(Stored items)

------------------------

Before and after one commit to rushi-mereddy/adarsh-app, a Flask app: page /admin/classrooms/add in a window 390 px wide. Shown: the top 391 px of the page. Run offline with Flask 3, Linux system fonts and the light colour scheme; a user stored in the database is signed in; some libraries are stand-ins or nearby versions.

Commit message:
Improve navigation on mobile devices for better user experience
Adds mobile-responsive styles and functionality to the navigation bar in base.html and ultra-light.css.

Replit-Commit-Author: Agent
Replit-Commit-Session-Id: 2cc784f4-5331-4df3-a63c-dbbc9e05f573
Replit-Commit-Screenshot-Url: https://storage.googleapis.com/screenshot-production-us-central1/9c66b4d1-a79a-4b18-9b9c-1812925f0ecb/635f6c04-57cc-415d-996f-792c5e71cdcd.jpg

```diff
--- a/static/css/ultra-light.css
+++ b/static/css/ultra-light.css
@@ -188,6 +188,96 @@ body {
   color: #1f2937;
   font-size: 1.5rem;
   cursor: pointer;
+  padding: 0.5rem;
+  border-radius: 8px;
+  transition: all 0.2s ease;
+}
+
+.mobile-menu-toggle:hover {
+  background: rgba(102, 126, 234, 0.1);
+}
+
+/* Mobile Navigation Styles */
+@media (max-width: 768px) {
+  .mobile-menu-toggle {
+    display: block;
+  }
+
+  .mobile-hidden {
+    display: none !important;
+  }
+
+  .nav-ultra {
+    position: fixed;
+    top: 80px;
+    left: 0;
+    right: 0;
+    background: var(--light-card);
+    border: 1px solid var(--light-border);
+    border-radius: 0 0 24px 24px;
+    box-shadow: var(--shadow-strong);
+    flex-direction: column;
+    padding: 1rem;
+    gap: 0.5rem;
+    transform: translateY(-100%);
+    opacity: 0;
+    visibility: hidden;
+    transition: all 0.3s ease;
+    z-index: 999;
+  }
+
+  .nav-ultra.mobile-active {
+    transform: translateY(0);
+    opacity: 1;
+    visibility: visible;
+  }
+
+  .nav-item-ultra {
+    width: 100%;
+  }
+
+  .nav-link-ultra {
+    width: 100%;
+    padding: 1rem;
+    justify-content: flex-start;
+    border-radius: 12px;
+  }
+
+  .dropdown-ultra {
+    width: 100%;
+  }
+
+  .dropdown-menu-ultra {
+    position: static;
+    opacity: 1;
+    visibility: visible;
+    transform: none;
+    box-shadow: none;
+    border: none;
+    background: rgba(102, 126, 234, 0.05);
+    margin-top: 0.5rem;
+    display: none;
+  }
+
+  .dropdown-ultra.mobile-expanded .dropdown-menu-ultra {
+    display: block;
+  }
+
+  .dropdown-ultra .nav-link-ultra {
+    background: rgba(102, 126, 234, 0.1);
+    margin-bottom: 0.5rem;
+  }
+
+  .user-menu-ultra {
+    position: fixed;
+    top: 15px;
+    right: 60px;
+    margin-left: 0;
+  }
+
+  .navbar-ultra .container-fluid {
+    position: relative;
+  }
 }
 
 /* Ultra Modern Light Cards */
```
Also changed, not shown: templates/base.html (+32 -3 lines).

------------------------

WHAT YOU NEED TO DO: What is needed is the data above, output in full and exactly as it stands.

YOUR RESPONSE:
Before and after one commit to rushi-mereddy/adarsh-app, a Flask app: page /admin/classrooms/add in a window 390 px wide. Shown: the top 391 px of the page. Run offline with Flask 3, Linux system fonts and the light colour scheme; a user stored in the database is signed in; some libraries are stand-ins or nearby versions.

Commit message:
Improve navigation on mobile devices for better user experience
Adds mobile-responsive styles and functionality to the navigation bar in base.html and ultra-light.css.

Replit-Commit-Author: Agent
Replit-Commit-Session-Id: 2cc784f4-5331-4df3-a63c-dbbc9e05f573
Replit-Commit-Screenshot-Url: https://storage.googleapis.com/screenshot-production-us-central1/9c66b4d1-a79a-4b18-9b9c-1812925f0ecb/635f6c04-57cc-415d-996f-792c5e71cdcd.jpg

```diff
--- a/static/css/ultra-light.css
+++ b/static/css/ultra-light.css
@@ -188,6 +188,96 @@ body {
   color: #1f2937;
   font-size: 1.5rem;
   cursor: pointer;
+  padding: 0.5rem;
+  border-radius: 8px;
+  transition: all 0.2s ease;
+}
+
+.mobile-menu-toggle:hover {
+  background: rgba(102, 126, 234, 0.1);
+}
+
+/* Mobile Navigation Styles */
+@media (max-width: 768px) {
+  .mobile-menu-toggle {
+    display: block;
+  }
+
+  .mobile-hidden {
+    display: none !important;
+  }
+
+  .nav-ultra {
+    position: fixed;
+    top: 80px;
+    left: 0;
+    right: 0;
+    background: var(--light-card);
+    border: 1px solid var(--light-border);
+    border-radius: 0 0 24px 24px;
+    box-shadow: var(--shadow-strong);
+    flex-direction: column;
+    padding: 1rem;
+    gap: 0.5rem;
+    transform: translateY(-100%);
+    opacity: 0;
+    visibility: hidden;
+    transition: all 0.3s ease;
+    z-index: 999;
+  }
+
+  .nav-ultra.mobile-active {
+    transform: translateY(0);
+    opacity: 1;
+    visibility: visible;
+  }
+
+  .nav-item-ultra {
+    width: 100%;
+  }
+
+  .nav-link-ultra {
+    width: 100%;
+    padding: 1rem;
+    justify-content: flex-start;
+    border-radius: 12px;
+  }
+
+  .dropdown-ultra {
+    width: 100%;
+  }
+
+  .dropdown-menu-ultra {
+    position: static;
+    opacity: 1;
+    visibility: visible;
+    transform: none;
+    box-shadow: none;
+    border: none;
+    background: rgba(102, 126, 234, 0.05);
+    margin-top: 0.5rem;
+    display: none;
+  }
+
+  .dropdown-ultra.mobile-expanded .dropdown-menu-ultra {
+    display: block;
+  }
+
+  .dropdown-ultra .nav-link-ultra {
+    background: rgba(102, 126, 234, 0.1);
+    margin-bottom: 0.5rem;
+  }
+
+  .user-menu-ultra {
+    position: fixed;
+    top: 15px;
+    right: 60px;
+    margin-left: 0;
+  }
+
+  .navbar-ultra .container-fluid {
+    position: relative;
+  }
 }
 
 /* Ultra Modern Light Cards */
```
Also changed, not shown: templates/base.html (+32 -3 lines).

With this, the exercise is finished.